◆ **Source records**:
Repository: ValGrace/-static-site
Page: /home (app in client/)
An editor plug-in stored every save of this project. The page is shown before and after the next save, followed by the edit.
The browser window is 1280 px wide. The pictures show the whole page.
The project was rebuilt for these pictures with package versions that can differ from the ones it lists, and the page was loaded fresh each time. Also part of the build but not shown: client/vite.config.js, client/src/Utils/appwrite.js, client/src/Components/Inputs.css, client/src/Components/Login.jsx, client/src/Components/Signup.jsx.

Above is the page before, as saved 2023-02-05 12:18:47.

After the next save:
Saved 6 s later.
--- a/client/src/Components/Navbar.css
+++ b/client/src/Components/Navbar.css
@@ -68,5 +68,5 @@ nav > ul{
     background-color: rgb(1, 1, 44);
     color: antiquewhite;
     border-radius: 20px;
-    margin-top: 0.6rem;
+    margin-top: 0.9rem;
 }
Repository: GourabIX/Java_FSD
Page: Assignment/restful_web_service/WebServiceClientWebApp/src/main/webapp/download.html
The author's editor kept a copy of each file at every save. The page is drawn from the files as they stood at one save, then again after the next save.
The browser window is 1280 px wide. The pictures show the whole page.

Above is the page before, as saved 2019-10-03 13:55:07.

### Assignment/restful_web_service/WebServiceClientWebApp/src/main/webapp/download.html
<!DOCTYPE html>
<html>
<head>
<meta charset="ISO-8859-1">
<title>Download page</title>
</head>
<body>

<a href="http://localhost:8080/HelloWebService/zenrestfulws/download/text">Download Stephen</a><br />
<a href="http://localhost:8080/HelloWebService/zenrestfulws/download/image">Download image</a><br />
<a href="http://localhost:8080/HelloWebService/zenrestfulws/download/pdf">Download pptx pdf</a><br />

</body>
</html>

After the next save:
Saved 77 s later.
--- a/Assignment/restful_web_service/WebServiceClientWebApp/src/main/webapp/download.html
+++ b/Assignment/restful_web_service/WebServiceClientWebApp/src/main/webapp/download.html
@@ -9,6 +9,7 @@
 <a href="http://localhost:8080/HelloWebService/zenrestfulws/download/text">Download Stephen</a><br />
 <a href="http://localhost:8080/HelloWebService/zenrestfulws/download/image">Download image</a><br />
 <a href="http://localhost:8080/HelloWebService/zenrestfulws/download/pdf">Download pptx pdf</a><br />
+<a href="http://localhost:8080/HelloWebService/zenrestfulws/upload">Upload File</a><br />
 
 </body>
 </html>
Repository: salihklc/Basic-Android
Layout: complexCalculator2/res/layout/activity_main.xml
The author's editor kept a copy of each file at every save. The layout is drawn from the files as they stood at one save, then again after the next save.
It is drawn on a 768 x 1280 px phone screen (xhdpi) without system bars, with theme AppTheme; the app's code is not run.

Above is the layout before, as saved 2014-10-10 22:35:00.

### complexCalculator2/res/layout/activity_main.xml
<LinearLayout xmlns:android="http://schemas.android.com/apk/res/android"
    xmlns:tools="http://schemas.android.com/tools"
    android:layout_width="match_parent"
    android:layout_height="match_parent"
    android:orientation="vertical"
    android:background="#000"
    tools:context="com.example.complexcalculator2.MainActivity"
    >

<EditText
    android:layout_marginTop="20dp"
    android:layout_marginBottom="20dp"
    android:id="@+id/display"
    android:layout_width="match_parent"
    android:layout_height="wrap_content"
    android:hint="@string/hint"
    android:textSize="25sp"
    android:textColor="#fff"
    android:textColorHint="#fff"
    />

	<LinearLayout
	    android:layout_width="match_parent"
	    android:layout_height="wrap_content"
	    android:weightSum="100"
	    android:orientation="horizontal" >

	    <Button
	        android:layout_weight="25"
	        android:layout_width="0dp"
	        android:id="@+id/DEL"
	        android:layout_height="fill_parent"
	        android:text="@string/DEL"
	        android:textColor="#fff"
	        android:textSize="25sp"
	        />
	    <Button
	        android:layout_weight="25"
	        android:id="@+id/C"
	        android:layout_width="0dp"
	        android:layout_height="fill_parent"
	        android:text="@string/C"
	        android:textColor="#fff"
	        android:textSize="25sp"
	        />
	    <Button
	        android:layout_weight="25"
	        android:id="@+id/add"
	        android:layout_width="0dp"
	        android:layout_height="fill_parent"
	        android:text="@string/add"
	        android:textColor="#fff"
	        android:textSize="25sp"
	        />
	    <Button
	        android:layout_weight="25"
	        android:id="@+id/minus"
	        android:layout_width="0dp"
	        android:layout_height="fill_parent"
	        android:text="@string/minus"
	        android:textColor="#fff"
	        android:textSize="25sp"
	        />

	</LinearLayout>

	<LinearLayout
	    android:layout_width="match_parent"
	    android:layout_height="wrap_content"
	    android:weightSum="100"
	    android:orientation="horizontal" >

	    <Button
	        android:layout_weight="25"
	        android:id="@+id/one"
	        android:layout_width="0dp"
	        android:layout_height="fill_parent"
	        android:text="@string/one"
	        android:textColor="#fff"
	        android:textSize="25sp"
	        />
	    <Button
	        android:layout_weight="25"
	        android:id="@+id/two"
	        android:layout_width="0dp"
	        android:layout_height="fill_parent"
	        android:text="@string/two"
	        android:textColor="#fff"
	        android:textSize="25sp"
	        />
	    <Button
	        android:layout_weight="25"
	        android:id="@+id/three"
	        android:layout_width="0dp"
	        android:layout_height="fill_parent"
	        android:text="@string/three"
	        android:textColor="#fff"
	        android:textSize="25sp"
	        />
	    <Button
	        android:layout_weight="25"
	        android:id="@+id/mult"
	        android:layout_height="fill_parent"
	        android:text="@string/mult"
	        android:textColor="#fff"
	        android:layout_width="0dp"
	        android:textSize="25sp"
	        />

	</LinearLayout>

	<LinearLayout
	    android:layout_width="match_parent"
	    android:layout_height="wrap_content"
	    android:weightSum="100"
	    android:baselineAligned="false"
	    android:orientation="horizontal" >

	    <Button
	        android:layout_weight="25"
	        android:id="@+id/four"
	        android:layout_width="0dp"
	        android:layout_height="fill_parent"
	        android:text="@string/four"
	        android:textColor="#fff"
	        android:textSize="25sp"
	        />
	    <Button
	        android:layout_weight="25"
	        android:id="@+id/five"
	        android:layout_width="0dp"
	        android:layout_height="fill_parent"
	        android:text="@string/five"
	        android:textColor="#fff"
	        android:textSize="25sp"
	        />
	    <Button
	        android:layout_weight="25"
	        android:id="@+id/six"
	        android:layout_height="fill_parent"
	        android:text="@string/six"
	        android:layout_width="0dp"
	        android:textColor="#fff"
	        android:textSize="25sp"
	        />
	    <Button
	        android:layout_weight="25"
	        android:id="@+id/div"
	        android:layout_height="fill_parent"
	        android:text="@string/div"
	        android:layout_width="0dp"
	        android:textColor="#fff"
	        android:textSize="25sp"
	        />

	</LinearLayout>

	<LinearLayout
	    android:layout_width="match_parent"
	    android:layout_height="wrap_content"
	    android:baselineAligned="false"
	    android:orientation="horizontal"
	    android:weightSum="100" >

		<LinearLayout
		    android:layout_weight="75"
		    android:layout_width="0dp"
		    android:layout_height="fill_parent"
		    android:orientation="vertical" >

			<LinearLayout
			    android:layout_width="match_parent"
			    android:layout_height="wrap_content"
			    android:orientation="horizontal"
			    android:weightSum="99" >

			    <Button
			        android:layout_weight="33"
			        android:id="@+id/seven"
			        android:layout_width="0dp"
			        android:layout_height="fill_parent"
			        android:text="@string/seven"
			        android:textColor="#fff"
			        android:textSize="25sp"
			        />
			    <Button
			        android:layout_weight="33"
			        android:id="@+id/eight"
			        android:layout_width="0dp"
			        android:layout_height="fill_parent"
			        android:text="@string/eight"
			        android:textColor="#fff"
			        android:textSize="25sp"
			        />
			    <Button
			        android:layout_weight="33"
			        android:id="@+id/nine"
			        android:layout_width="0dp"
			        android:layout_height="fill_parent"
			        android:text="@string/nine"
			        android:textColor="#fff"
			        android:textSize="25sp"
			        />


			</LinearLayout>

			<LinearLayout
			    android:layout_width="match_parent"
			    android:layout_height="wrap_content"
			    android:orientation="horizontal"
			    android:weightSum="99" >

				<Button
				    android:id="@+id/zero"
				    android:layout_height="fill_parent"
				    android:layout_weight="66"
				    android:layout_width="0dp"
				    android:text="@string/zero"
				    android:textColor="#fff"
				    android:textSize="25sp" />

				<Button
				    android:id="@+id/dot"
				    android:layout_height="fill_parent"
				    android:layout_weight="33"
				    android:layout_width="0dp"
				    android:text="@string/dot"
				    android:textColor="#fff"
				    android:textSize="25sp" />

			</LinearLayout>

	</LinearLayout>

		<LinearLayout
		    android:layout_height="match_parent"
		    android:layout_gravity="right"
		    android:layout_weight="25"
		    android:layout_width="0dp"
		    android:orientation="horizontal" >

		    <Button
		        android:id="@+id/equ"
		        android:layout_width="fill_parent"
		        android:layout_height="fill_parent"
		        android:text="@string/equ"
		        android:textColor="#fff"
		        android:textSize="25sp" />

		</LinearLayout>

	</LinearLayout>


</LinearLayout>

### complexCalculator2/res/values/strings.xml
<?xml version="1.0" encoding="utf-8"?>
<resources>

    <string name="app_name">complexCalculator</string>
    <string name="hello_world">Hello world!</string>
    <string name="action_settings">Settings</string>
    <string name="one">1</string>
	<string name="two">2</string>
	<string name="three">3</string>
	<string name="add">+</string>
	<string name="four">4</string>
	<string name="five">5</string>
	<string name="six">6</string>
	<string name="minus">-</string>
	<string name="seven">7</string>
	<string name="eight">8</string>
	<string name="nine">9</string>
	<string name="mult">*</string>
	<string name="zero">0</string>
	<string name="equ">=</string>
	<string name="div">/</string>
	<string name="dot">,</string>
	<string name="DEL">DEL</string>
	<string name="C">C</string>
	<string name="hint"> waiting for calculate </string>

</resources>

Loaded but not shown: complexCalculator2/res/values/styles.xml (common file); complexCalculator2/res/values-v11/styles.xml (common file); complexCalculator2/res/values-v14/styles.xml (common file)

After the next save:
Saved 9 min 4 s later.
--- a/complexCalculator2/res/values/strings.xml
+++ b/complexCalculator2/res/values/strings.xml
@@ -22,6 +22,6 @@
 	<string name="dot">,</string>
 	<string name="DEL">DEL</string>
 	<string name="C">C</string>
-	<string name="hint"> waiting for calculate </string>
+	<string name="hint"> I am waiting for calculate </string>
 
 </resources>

◆ **What you are asked to do**:
When you find a line in the records that contains the word "html", copy it.

◆ **Task output**:
Page: Assignment/restful_web_service/WebServiceClientWebApp/src/main/webapp/download.html
### Assignment/restful_web_service/WebServiceClientWebApp/src/main/webapp/download.html
<!DOCTYPE html>
<html>
</html>
--- a/Assignment/restful_web_service/WebServiceClientWebApp/src/main/webapp/download.html
+++ b/Assignment/restful_web_service/WebServiceClientWebApp/src/main/webapp/download.html
 </html>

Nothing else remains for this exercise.